Cardboard boxes aren’t often reused, and if they are it’s generally less than three times. Cardboard can of course be recycled, but on top of the energy required to turn it into new products, inevitably some of the cardboard will end up in landfills, requiring the harvesting of new materials.
After four hundred uses, each FROGBOX produces roughly two hundred and eighty-two MTCE (metric tons of carbon equivalent) less than cardboard boxes reused three times.
On January 25, 2016 we moved back to our beloved home on Fern Lane!
We love taking individuals and groups on tours of our office. It is full of gorgeous clay walls and cool salvaged materials. It feels welcoming and has lots of space and light.
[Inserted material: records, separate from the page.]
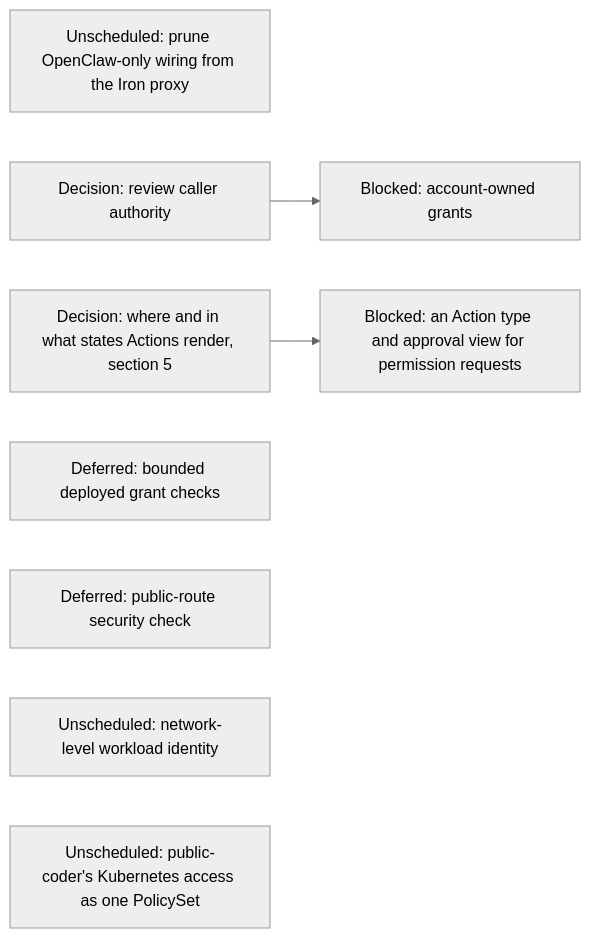
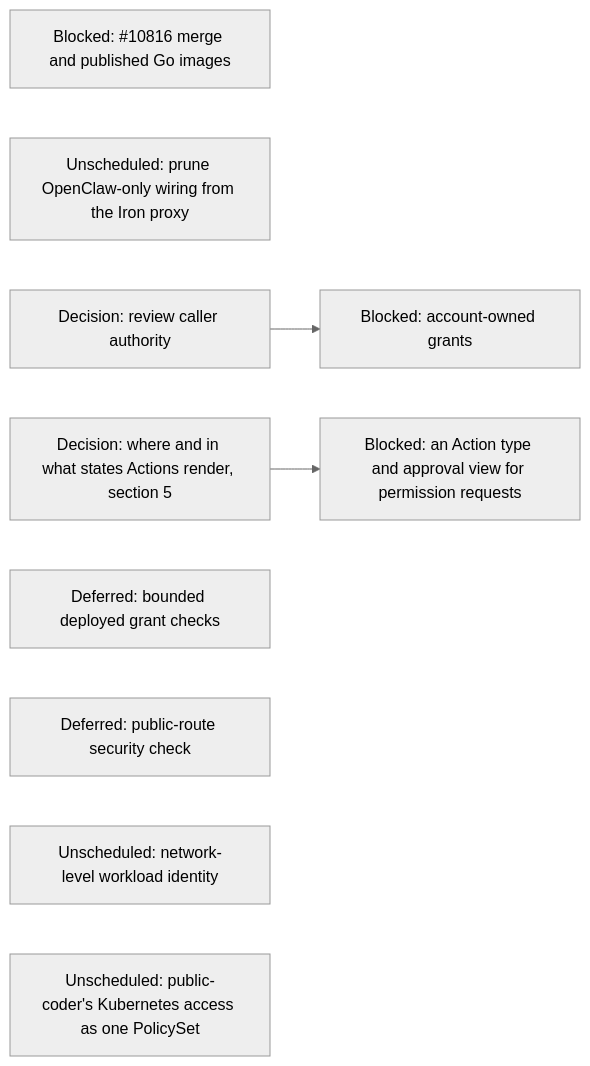
The ninth of 16 diagrams in agentplane/plans/task_dag.md (agentydragon-agent/ducktape), drawn with Mermaid (neutral theme) before and after one commit. The commit also changed other lines of this file and 136 other files, not shown here.

````diff
--- a/agentplane/plans/task_dag.md
+++ b/agentplane/plans/task_dag.md
@@ -1098,12 +1117,13 @@
 ```mermaid
 flowchart LR
+    EGRESS_GO_CUTOVER[Blocked: #10816 merge and published Go images]
     PC_EGRESS[Unscheduled: prune OpenClaw-only wiring from the Iron proxy]
     CLAUDE_AI_SA[Decision: review caller authority] --> MANAGED_SA_RBAC[Blocked: account-owned grants]
     AGENT_PERMISSION_REQUESTS[Blocked: an Action type and approval view for permission requests]
     ACTION_SURFACES_DESIGN[Decision: where and in what states Actions render, section 5]
     ACTION_SURFACES_DESIGN --> AGENT_PERMISSION_REQUESTS
     SANDBOX_RBAC[Deferred: bounded deployed grant checks]
     NOTIFICATION_INGRESS_BOUNDARY[Deferred: public-route security check]
     NETWORK_WORKLOAD_IDENTITY[Unscheduled: network-level workload identity]
     PC_KUBERNETES_POLICY_SET[Unscheduled: public-coder's Kubernetes access as one PolicySet]
 ```
````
And it’s a great example of energy efficiency – we have 50% more space but we’re projecting to use 9% less energy (our PR says 22% less…).
We welcome visitors during our office hours, and can offer tours of the space to individuals or groups looking to learn more about green buildings.
Advance notice is preferred: email firstname.lastname@example.org
VIRTUAL TOUR – Check out some of the interesting features of our building on a digital walk-through.
FERN LANE ENCYCLOPAEDIA – A more in-depth look at the green building materials and techniques we used during our renovation.
STAGE 1 RENOVATION – Hear stories from our 2006 renovation and learn about the decisions we made along the way.
History of EAC homes:
Private house on Carleton St. (1971)
Forrest Building, Dalhousie University (’71)
The Roy Building, Barrington St. (fall '86)
Veith House, North End Halifax (April '89)
1553 Granville St. (early '95) (just across from current MEC)
1568 Argyle Street (June '96) (Pizza Corner)
2705 Fern Lane (April '06)